Friday, July 16, 2021

Roadrunner: The Anthony Bourdain Story is a solid documentary that gets tripped up by its own controversial elements


At the top of Roadrunner: The Anthony Bourdain Story, the film's interview subjects begin grappling with a question that's at the forefront of everyone's viewer's mind; how do you make this movie? The sudden loss of Anthony Bourdain, who committed suicide in June 2018, makes it difficult to imagine how you can make a project covering his life that doesn't feel sensationalized. But as director Morgan Neville mentions off-camera, Roadrunner will try to surmount this challenge by simply trying to probe who Bourdain was and what informed his passion for exploring various world cultures.

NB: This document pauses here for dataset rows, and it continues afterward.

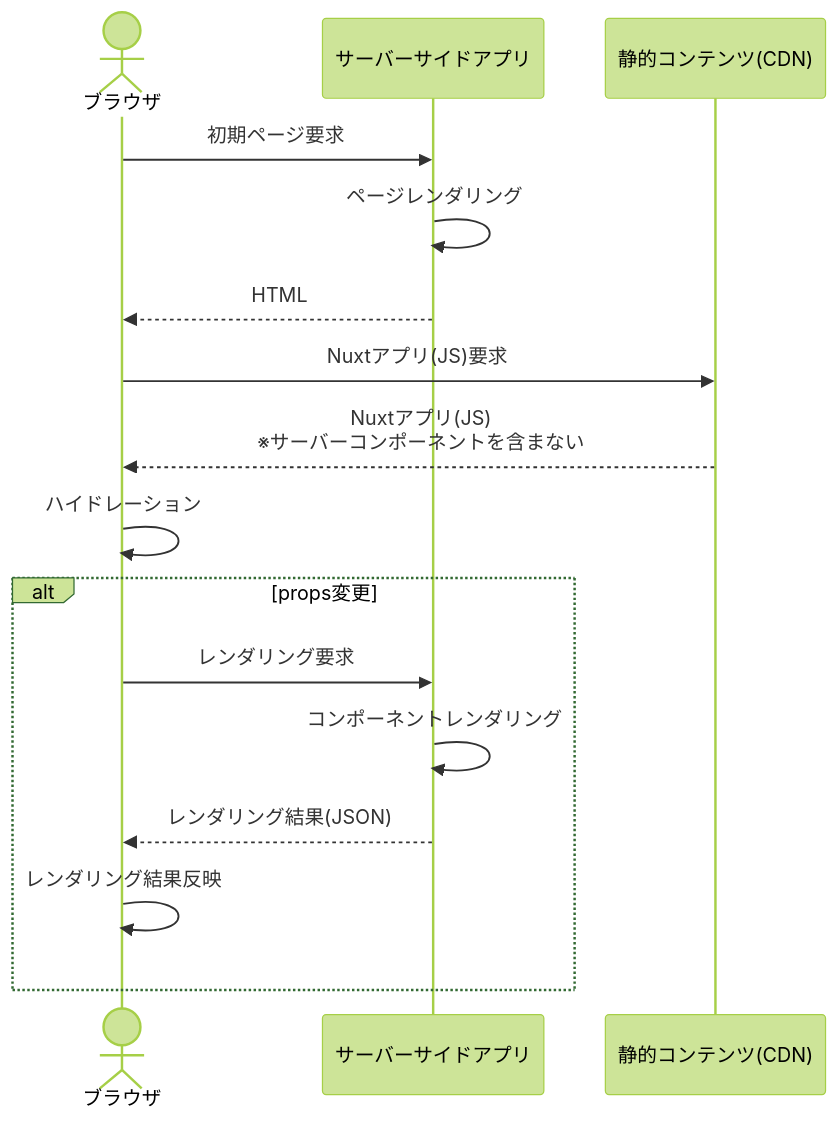
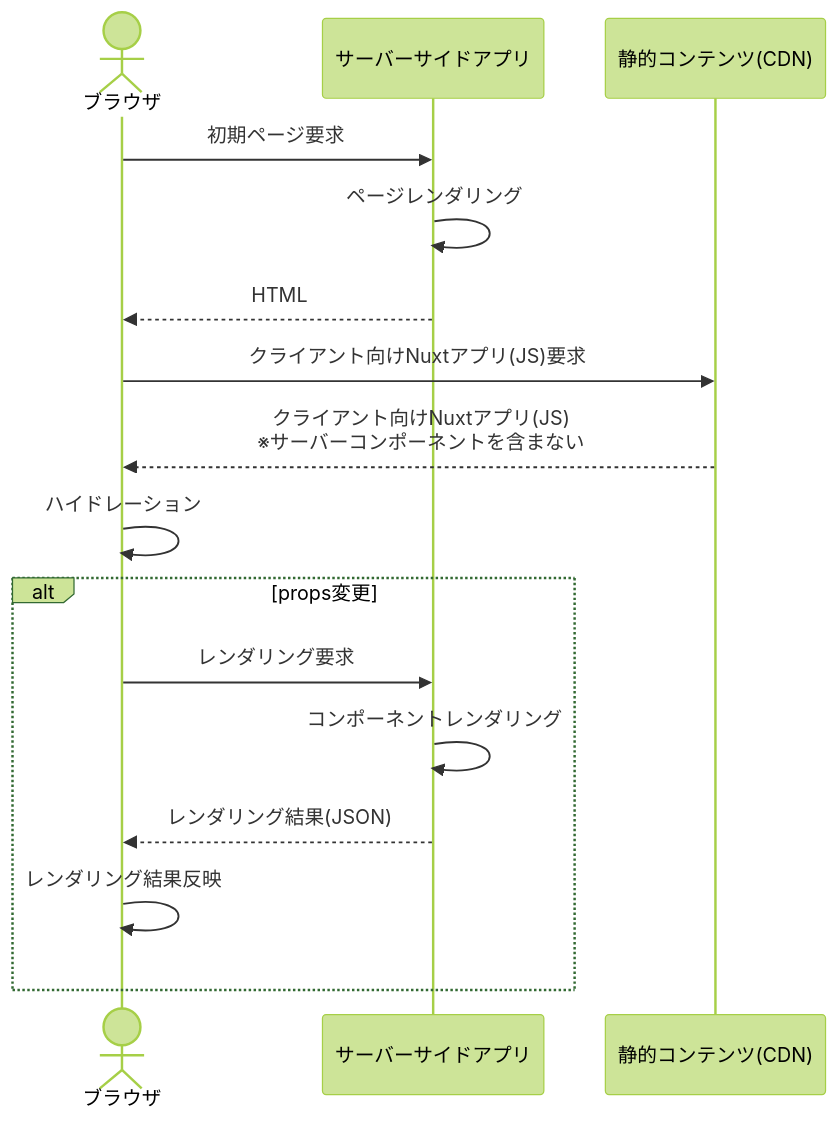
Before and after one commit to mamezou-tech/mamezou-tech-site: the diagram in src/posts/blogs/2023/0705_nuxt3-server-components-intro.md, drawn with Mermaid (forest theme). The commit also changed other lines of this file and 1 other file, not shown here.

````diff
--- a/src/posts/blogs/2023/0705_nuxt3-server-components-intro.md
+++ b/src/posts/blogs/2023/0705_nuxt3-server-components-intro.md
@@ -157,18 +158,18 @@
 ```mermaid
 sequenceDiagram
     actor B as ブラウザ
     participant SV as サーバーサイドアプリ
     participant CDN as 静的コンテンツ(CDN)
     B ->> SV: 初期ページ要求
     SV ->> SV: ページレンダリング
     SV -->> B: HTML
-    B ->> CDN: Nuxtアプリ(JS)要求
-    CDN -->> B: Nuxtアプリ(JS)<br />※サーバーコンポーネントを含まない
+    B ->> CDN: クライアント向けNuxtアプリ(JS)要求
+    CDN -->> B: クライアント向けNuxtアプリ(JS)<br />※サーバーコンポーネントを含まない
     B ->> B: ハイドレーション
     alt props変更
         B ->> SV: レンダリング要求
         SV ->> SV: コンポーネントレンダリング
         SV -->> B: レンダリング結果(JSON)
         B ->> B: レンダリング結果反映
     end
 ```
````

With that, we're off on a chronological look at Bourdain's career, starting when his book, Kitchen Confidential, rocketed him to a whole new level of notoriety. Right away, the guy's media persona was cemented. Bourdain didn't sugarcoat anything, he had candor to spare. But he also had a clear passion for the world of cooking and that level of passion led to him getting an offer to host his own travel show. As he explored the culinary delights of foreign countries, both Bourdain's show and personality began to evolve. Soon, Bourdain's program wasn't even about the food, it was about watching a man engage with a larger world beyond his front door.

The depiction of the evolution of Bourdain's television exploits is one of the most fascinating parts of Roadrunner. Initially, Bourdain's show, which hinged on stunts like this chef eating a cobra heart. Here, Bourdain's show evokes early 2000s entities like Fear Factor, which were all about gross-out stunts and little else. But Roadrunner shows how experiences in countries like Beirut molded Bourdain into a whole new person who began to use his significant media presence for greater purposes. One of the producers Bourdain worked with notes that his show got better once he went from being a travel guide to being simply an everyday guy open in his inexperience. Roadrunner charts that evolution quite intriguingly. 

There's a bittersweet quality to the depiction of these gradual changes, a reminder that we never truly know where we're going to end up. Part of that evolution also includes Bourdain eventually becoming a father, another unexpected twist tying into how Roadrunner makes time to explore who this man was when the cameras were turned off. A small conversation where Bourdain notes that being "a TV dad," doing simple things like grilling or playing with his daughter, are his happiest moments, that really hits home emotionally. It's a seemingly throwaway comment, but it's also one that lends insight into the price of fame. 

Helping to further unpeel the layers are interviews with the people who were closest to Bourdain. The best of these scenes belong to conversations with David Choe, whose frankness helps get to the heart of another constant part of Bourdain's life, his addiction. Through listening to Choe, one garners a greater understanding for possibly why Bourdain threw himself so fully into so many different passions, whether that be a television host or even just practicing jiu jitsu. It's also interesting how the interview subjects all seem to have a different relationship with Bourdain. Some are work colleagues, others are just friends, still others bonded with him over shared experiences with addiction. There's a quiet versatility here that helps to reflect the complexities of Bourdain as a human.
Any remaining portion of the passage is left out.